<p>(AP Photo/Brennan&nbsp;<span data-scayt-word="Linsley" data-scayt-lang="en_US">Linsley</span>)</p>
<p>The wind scours and redeposits snow in the Indian Peaks Wilderness, as seen from Eldora Mountain Resort, near Nederland, Colo., in February 2014. </p>
Photo: Indian Peaks Wilderness (AP Photo)
The wind scours and redeposits snow in the Indian Peaks Wilderness, as seen from Eldora Mountain Resort, near Nederland, Colo., in February 2014.

Only one person in Colorado was killed by an avalanche last winter, making it the least-deadly winter since 1997.

That’s despite 66 people being caught in snow slides, The Colorado Avalanche Information Center (CAIC) said in its annual report released this week. CAIC Director Ethan Greene attributed the low death toll to an increase in safety training and education. Greene said more than 7,000 people attended his center's Know Before You Go program last year.

"This is just a short one-hour avalanche awareness presentation that helps get people to understand the dangers out there where they're likely to find them and how to avoid them," said Greene.

Greene said there are also more opportunities in Colorado to take in-depth avalanche courses. These typically last three days and are meant for people who spend a lot of time in the backcountry. The courses go over how to interpret the avalanche forecast, how they form and how to perform a rescue. Greene said these factors could be the reason so many lives were saved last year.

"Those people had proper rescue equipment with them when they got into trouble,” said Greene. “And their companions knew how to use it and produce a really good outcome."

The essential pieces of equipment for those traveling in avalanche terrain, according to the CAIC, are a radio rescue beacon, a shovel and a probe pole. Another piece of equipment that’s growing in popularity among backcountry travelers is an avalanche airbag.

“This is a backpack that you’re carrying all your equipment in,” said Greene. “But it also has a safety device in it that inflates a large balloon if you get caught in an avalanche and tries to keep you on top of the flying snow.”
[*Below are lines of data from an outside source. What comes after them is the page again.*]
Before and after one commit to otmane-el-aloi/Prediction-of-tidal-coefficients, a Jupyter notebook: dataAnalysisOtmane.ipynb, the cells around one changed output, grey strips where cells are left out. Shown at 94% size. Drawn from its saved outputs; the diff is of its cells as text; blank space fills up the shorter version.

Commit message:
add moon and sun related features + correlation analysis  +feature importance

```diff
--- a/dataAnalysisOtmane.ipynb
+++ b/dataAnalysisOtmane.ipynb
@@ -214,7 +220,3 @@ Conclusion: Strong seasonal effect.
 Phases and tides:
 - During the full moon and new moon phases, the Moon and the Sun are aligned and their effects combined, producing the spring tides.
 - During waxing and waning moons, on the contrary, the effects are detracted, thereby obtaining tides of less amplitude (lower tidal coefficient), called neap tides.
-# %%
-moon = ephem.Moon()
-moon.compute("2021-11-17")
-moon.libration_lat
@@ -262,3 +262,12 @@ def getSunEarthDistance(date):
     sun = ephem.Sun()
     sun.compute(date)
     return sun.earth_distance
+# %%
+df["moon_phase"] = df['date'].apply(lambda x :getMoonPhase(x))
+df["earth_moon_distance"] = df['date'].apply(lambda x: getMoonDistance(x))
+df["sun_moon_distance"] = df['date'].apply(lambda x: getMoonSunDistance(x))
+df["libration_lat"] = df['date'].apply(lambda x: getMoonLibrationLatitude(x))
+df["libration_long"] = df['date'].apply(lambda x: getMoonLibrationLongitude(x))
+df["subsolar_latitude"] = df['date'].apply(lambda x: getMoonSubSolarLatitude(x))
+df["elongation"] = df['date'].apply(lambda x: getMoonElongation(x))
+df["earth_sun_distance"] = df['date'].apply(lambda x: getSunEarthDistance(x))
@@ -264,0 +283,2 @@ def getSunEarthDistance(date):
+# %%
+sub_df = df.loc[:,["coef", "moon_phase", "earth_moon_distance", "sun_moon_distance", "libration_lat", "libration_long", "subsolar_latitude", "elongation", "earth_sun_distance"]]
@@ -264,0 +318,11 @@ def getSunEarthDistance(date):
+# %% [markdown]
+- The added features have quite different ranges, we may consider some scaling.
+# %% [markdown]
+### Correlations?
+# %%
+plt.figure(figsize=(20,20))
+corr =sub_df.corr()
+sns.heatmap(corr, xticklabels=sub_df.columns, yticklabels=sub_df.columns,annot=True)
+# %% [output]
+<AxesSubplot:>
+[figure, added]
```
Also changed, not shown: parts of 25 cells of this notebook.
Last year’s record number doesn't necessarily indicate a trend. Greene said they’ve seen winters in the past with very few deaths that are followed by deadlier seasons. Even though this winter is off to a slow start, there have already been a number of human-triggered avalanches—but no fatalities so far.

“Fortunately, we haven’t had any serious injuries although we have had a couple pretty close calls this winter,” said Greene. “How the rest of this winter looks really depends on what happens with the snow.”

Greene said it’s very important to check the avalanche forecast before traveling in the backcountry.